--- Data Enclosed Below ---

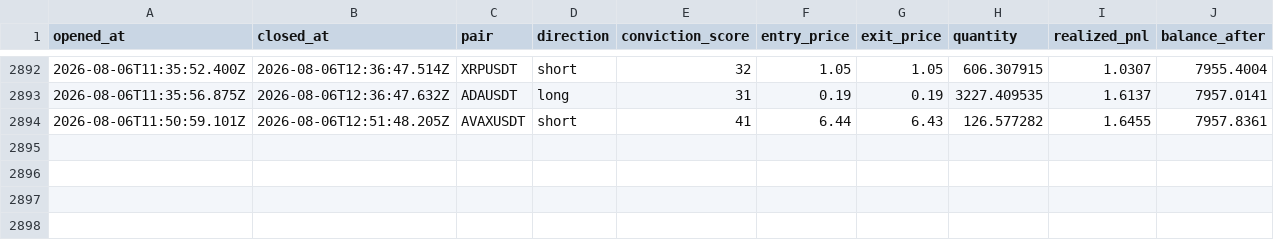
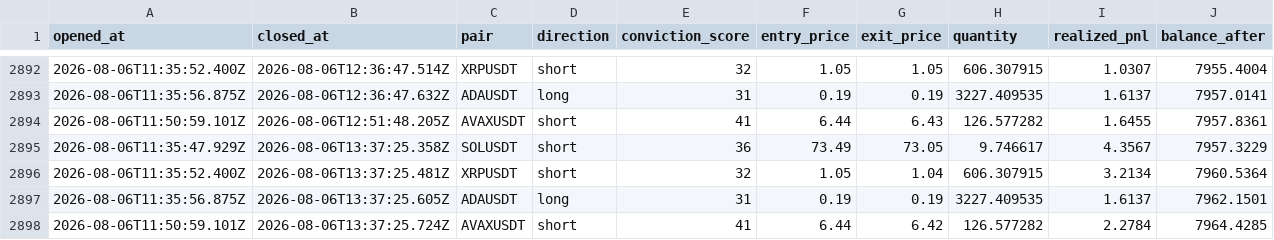
Before and after one commit to wisdomkings001/continuity, a CSV file: agent/data/closed_trades.csv, drawn as a sheet; only a part is shown, gaps mark what is left out; the diff names each change by its address in the sheet, - before the commit and + after, or states it on an @@ line.

Commit message:
Continuity P&L sync — 2026-08-06T14:37:25.787Z

```diff
--- a/agent/data/closed_trades.csv
+++ b/agent/data/closed_trades.csv
+row 2895: 2026-08-06T11:35:47.929Z | 2026-08-06T13:37:25.358Z | SOLUSDT | short | 36 | 73.49 | 73.05 | 9.746617 | 4.3567 | 7957.3229
+row 2896: 2026-08-06T11:35:52.400Z | 2026-08-06T13:37:25.481Z | XRPUSDT | short | 32 | 1.05 | 1.04 | 606.307915 | 3.2134 | 7960.5364
+row 2897: 2026-08-06T11:35:56.875Z | 2026-08-06T13:37:25.605Z | ADAUSDT | long | 31 | 0.19 | 0.19 | 3227.409535 | 1.6137 | 7962.1501
+row 2898: 2026-08-06T11:50:59.101Z | 2026-08-06T13:37:25.724Z | AVAXUSDT | short | 41 | 6.44 | 6.42 | 126.577282 | 2.2784 | 7964.4285
```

--- End of Enclosed Data ---

**What you should do:** Wherever a line in the data above holds "short", copy that line.

**Response to this task:**
+row 2895: 2026-08-06T11:35:47.929Z | 2026-08-06T13:37:25.358Z | SOLUSDT | short | 36 | 73.49 | 73.05 | 9.746617 | 4.3567 | 7957.3229
+row 2896: 2026-08-06T11:35:52.400Z | 2026-08-06T13:37:25.481Z | XRPUSDT | short | 32 | 1.05 | 1.04 | 606.307915 | 3.2134 | 7960.5364
+row 2898: 2026-08-06T11:50:59.101Z | 2026-08-06T13:37:25.724Z | AVAXUSDT | short | 41 | 6.44 | 6.42 | 126.577282 | 2.2784 | 7964.4285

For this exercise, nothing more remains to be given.